At twenty-four, I boarded my first flight. A few friends and I flew to Amsterdam for a few days. That was about four years ago, and since then, I’ve visited 12 different countries. I picked up a travel bug abroad and committed to seeing more of the world. I’d left the country before, on a road trip to Italy in my teens. With every new flight, the passion for exploring a different location and meeting new people grows stronger. When I’m not writing, I’m thinking about my next trip and drawing up detailed plans about places around the world.
Growing up without travelling left me sheltered. I didn’t realise it until I visited the southern countries of South Africa. The variety of natural beauty and seeing my favourite animal up close without a cage between us. I wanted to reach out of the car window, and stroke a Lion, but William Steel told me it was a terrible idea. It was an arm I was willing to lose. It was a trip full of stupid thoughts, as I was too drunk of excitement. I left our driving registration at our last campsite and didn’t realise until we crossed the border into Namibia.
I aim to reach 30 countries by 30, but I don’t know if that’s a feasible target. There’s only so many restrictions I can overcome. I can afford a few holidays a year now, but I still have bills to pay and a future I still believe I need to work towards. If I’m offered the opportunity to achieve my goal, I’ll grab it with a clamped fist and never let go. However, just like I live to write, I work to travel, but work always gets in the way.

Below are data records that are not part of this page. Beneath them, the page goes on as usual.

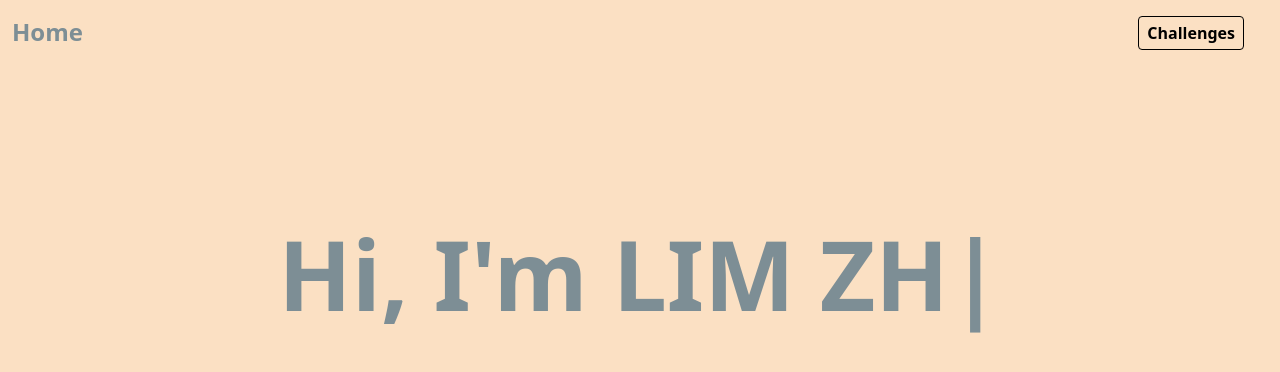
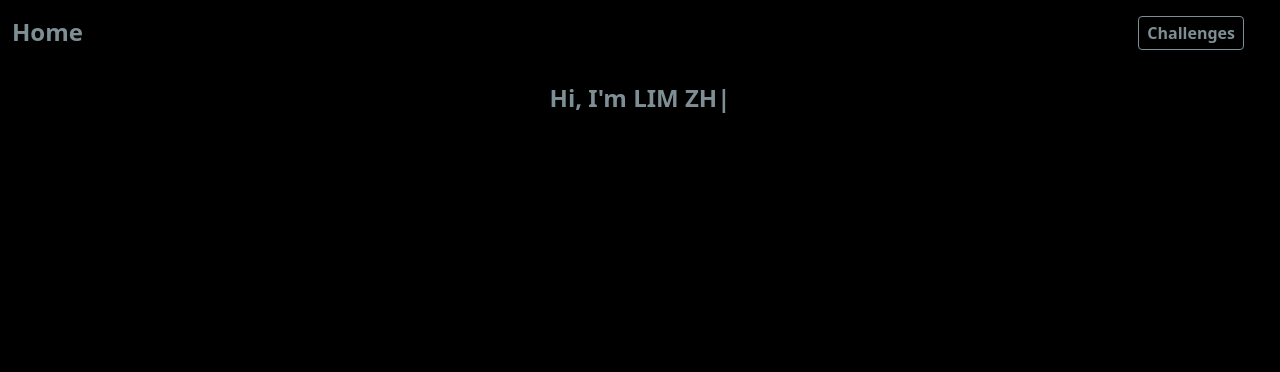
Before and after one commit to Kuan314/PersonalWebsite, a React (Create React App) app: page / in a window 1280 px wide. Shown: the top 372 px of the page. Built offline with nearby package versions, Linux system fonts and the light colour scheme.

Commit message:
change theme color

```diff
--- a/src/App.jsx
+++ b/src/App.jsx
@@ -16,7 +16,7 @@ const CountDown = lazy(() => import('./miniChallenges/CountDown'));
 
 const App = () => {
   return (
-		<div className='bg-primary h-screen'>
+		<div className='bg-black h-screen'>
 			<Header />
 
 			<Suspense fallback={<Loading />}>
--- a/src/component/Header.jsx
+++ b/src/component/Header.jsx
@@ -8,8 +8,8 @@ const navigation = [
 
 const Header = () => {
 	return (
-		<div className="grid grid-cols-2 pt-4 pb-4 mx-3 min-w-screen">
-			<div className="font-bold sm:text-2xl text-xl text-textPrimary">
+		<div className="grid grid-cols-2 pt-4 pb-4 mx-3 min-w-screen text-textPrimary">
+			<div className="font-bold sm:text-2xl text-xl ">
 				<a href="/PersonalWebsite/">
 					Home
 				</a>
@@ -19,7 +19,7 @@ const Header = () => {
 					<a
 						key={item.name}
 						href={item.href}
-						className="sm:px-2 sm:py-1 p-1 sm:text-m text-s sm:mx-6 mx-1 font-bold border rounded border-black hover:ease-out"
+						className="sm:px-2 sm:py-1 p-1 sm:text-m text-s sm:mx-6 mx-1 font-bold border rounded border-textPrimary hover:ease-out"
 					>
 						{item.name}
 					</a>
--- a/src/miniChallenges/Counter.jsx
+++ b/src/miniChallenges/Counter.jsx
@@ -17,7 +17,7 @@ const Counter = () => {
 
   return (
     <>
-    <div className="flex flex-col items-center">
+    <div className="flex flex-col items-center text-textPrimary">
       <h1 className="text-5xl">Counter</h1>
       <div className="p-3 my-2 text-3xl rounded-md">
         {num}
--- a/src/miniChallenges/ToDo.jsx
+++ b/src/miniChallenges/ToDo.jsx
@@ -30,7 +30,7 @@ const Todo = () => {
 
   return (
     <>
-    <div className="flex flex-col items-center">
+    <div className="flex flex-col items-center text-textPrimary">
       <h1 className="text-5xl pb-2">
         Todo List
       </h1>
@@ -40,7 +40,7 @@ const Todo = () => {
         <button className="px-1 mx-2 border-textSecondary rounded-md border-2">Submit</button>
       </form>
 
-      <div className="m-2 p-2 w-60 flex flex-col justify-center mx-4 bg-white">
+      <div className="m-2 p-2 w-60 flex flex-col justify-center mx-4 bg-textPrimary rounded text-textSecondary">
         {tasks.map((task) => {
           return (
             <div className="flex justify-between">
--- a/src/miniChallenges/Wheel.jsx
+++ b/src/miniChallenges/Wheel.jsx
@@ -53,7 +53,6 @@ const Spinner = () => {
 	}
 
 	return (
-		<>
 		<div className="flex justify-center">
 			<div className="flex flex-col">
 				<Wheel
@@ -65,13 +64,13 @@ const Spinner = () => {
 					onStopSpinning={handleFinishSpin}
 				/>
 
-				<button type="button" onClick={handleSpinClick} className="bg-textSecondary text-white px-1 w-20 rounded self-center">
+				<button type="button" onClick={handleSpinClick} className="bg-textSecondary text-textPrimary px-1 w-20 rounded self-center">
 					Spin
 				</button>
 			</div>
 
 			<div className="flex flex-col items-center px-4">
-				<div className="h-80 w-72 bg-white rounded overflow-y-auto">
+				<div className="h-80 w-72 bg-textPrimary rounded text-textSecondary overflow-y-auto">
 					{selections.map((selection) => {
 						return (
 							<>
@@ -95,12 +94,11 @@ const Spinner = () => {
 
 				<form onSubmit={handleAddSelection} className="pt-4">
 					<input className="px-1 border rounded-md" type="text" value={selection} onChange={e => setSelection(e.target.value)} />
-					<button className="px-1 mx-2 border-textSecondary rounded-md border-2">Submit</button>
+					<button className="px-1 mx-2 border-textPrimary text-textPrimary rounded-md border-2">Submit</button>
 				</form>
 			</div>
 
 		</div>
-		</>
 	)
 }
 
--- a/src/pages/Challenges.jsx
+++ b/src/pages/Challenges.jsx
@@ -30,11 +30,11 @@ const challengesList = [
 
 function Challenges() {
 	return (
-		<div className="grid grid-cols-4 gap-6 bg-primary mx-8 mt-4">
+		<div className="grid grid-cols-4 gap-6 mx-8 mt-4">
 			{challengesList.map((challenge) => {
 				return (
-					<div className={`bg-secondary m-4 ${challenge.status ? '' : "opacity-60 pointer-events-none"}`}>
-						<a href={challenge.href} className="flex justify-center text-xl py-8">
+					<div className={`bg-textPrimary m-4 ${challenge.status ? '' : "opacity-60 pointer-events-none"}`}>
+						<a href={challenge.href} className="flex justify-center text-xl py-8 text-textSecondary">
 							{challenge.name}
 						</a>
 					</div>
--- a/src/pages/Home.jsx
+++ b/src/pages/Home.jsx
@@ -4,8 +4,8 @@ import { TypeAnimation } from "react-type-animation";
 function Home() {
 		return (
 
-			<div className="mt-4 h-96 flex sm:justify-center justify-start items-center">
-				<h1 className="text-8xl text-textPrimary font-bold">
+			<div className="mt-4 flex sm:justify-center justify-start items-center">
+				<h2 className="text-textPrimary text-2xl font-bold">
 					<TypeAnimation
 						sequence={[
 							'H', 400,
@@ -33,7 +33,7 @@ function Home() {
 
 						wrapper="span"
 					/>
-				</h1>
+				</h2>
 
 			</div>
 		)
```
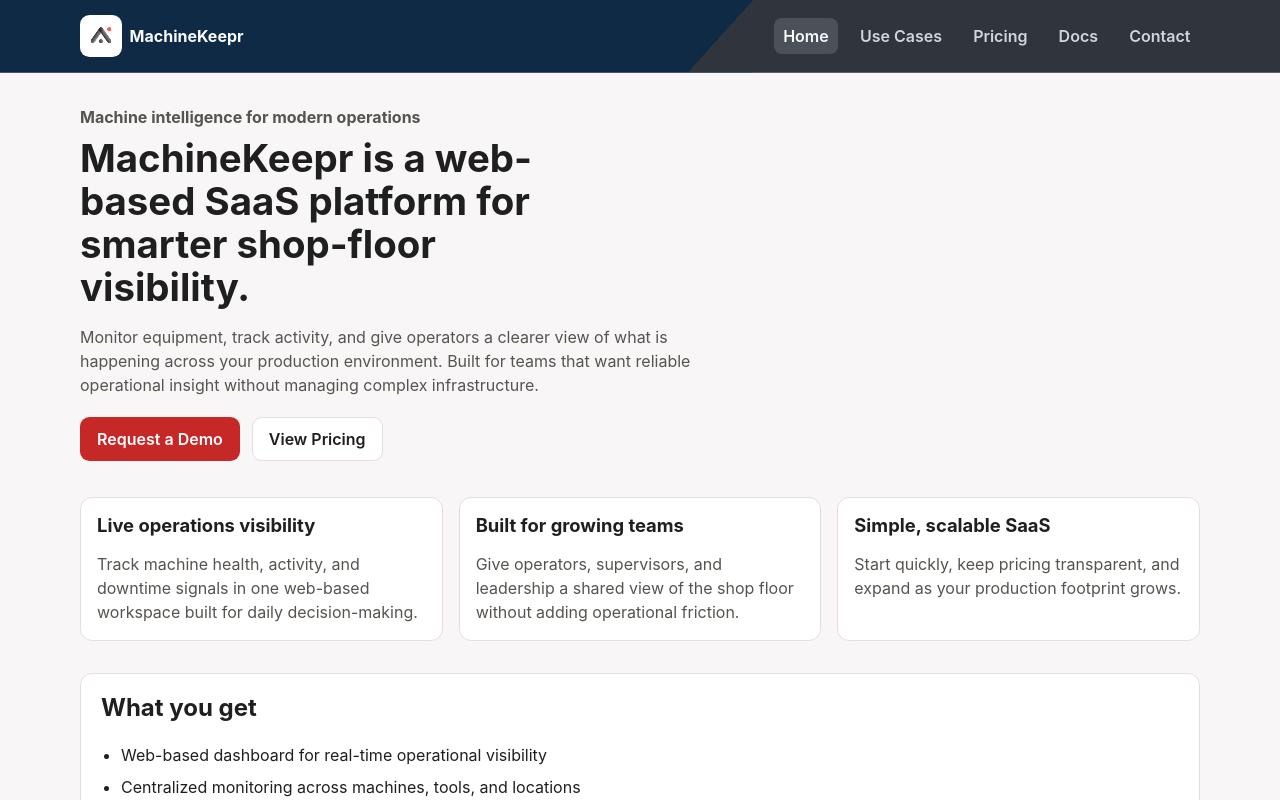
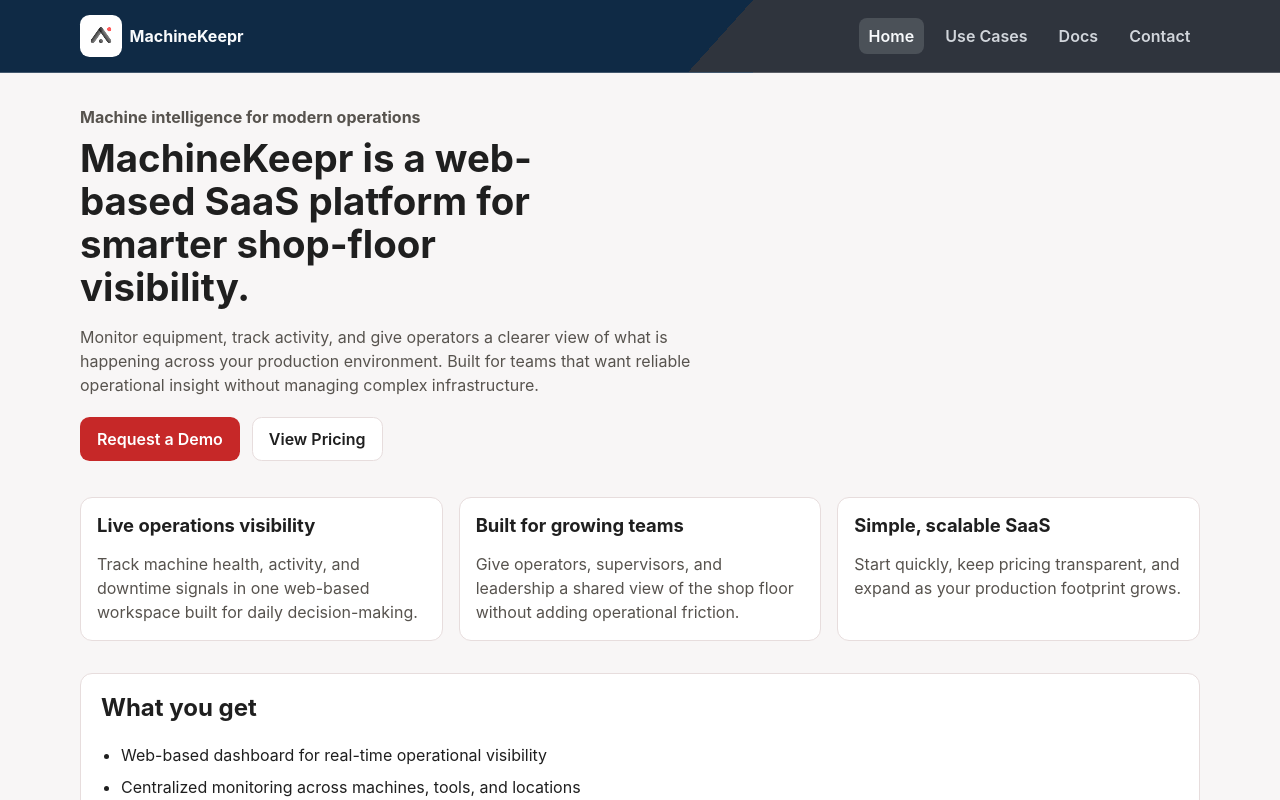
Before and after one commit to jzon-03/machinekeepr-website, an Angular app: page / in a window 1280 px wide. Shown: the top 800 px of the page. Built offline with nearby package versions, Linux system fonts and the light colour scheme.

Commit message:
Update app.html

```diff
--- a/src/app/app.html
+++ b/src/app/app.html
@@ -21,7 +21,7 @@
       <a routerLink="/" routerLinkActive="active" [routerLinkActiveOptions]="{ exact: true }">Home</a>
       <!-- <a routerLink="/product" routerLinkActive="active">Product</a> -->
       <a routerLink="/use-cases" routerLinkActive="active">Use Cases</a>
-      <a routerLink="/pricing" routerLinkActive="active">Pricing</a>
+      <!-- <a routerLink="/pricing" routerLinkActive="active">Pricing</a> -->
       <a routerLink="/docs" routerLinkActive="active">Docs</a>
       <a routerLink="/contact" routerLinkActive="active">Contact</a>
     </nav>
```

#5 Cycling to Inspire
Summer began winding down, but we were a youth team in need of sponsorship for the new football season, so we set up a bike ride along the canal and across London. We wet on a journey I’ve taken many times over the years, but as a kid, the distance felt staggering, and we wondered how much longer our little legs could peddle. Our parents led the way without effort. Every stroke of their peddle fulfilled with the full range of their adult hamstrings.
My dad and I had done many bike rides throughout my childhood. Then, as a teenager, we started riding BMX’s and building ramps out of planks of wood and bricks. We stacked concrete slabs as high as we could, and never thought about the risks. One day we stacked them tall, and pedalled down a steep hill, taking turns to outleap the previous jumper.
My friend decided to top us all, and set the bricks higher, removing the foundations around the plank. He raced down the hill and hit the ramp of the centre. The plank overturned. The back wall struck the bricks. His bike flipped forwards, and the momentum carried him the frame forward. He crashed into the ground. And bounced. Once, twice, and the motion carried him forward until he slumped twenty feet away from the ramp. He didn’t move. My dad raced to the park to administer first aid. He spent four days in the hospital, but it didn’t stop us or make us more careful.
Cycling has always been a part of my life, but now, I’m a little more cautious.
Bonus Feature – Not Writing
I’ve said it before, and I’ll say it again; I love writing. However, not writing feels great. It’s relaxing as though there’s more to life than merely putting pen to page. When I first began jotting my thoughts, I wasn’t in a good place. My mental health didn’t exist. However, like everything with time, it slowly improved.
It’s vital to take a writing break and acknowledge the reasons behind why I do it has changed. Now, I write for enjoyment, and not because it carries me through a dark period. Whether it’s socialising with friends or participating in one of my other hobbies, I can reflect on the enormous strides I’ve made since my late teens. Life doesn’t get easier, no matter who you are, but it does get better.
Loving something doesn’t mean obsessing over it constantly. It means knowing when to let go and enjoy time away from it. If all I did was write, my mental health would decline again. If I don’t take a break, then no amount of loving what I do could protect me from the thing that once saved my life, from having the adverse effect. I guess that’s true of everything. Too much of anything, no matter how good, can be a bad thing.
But still, I write.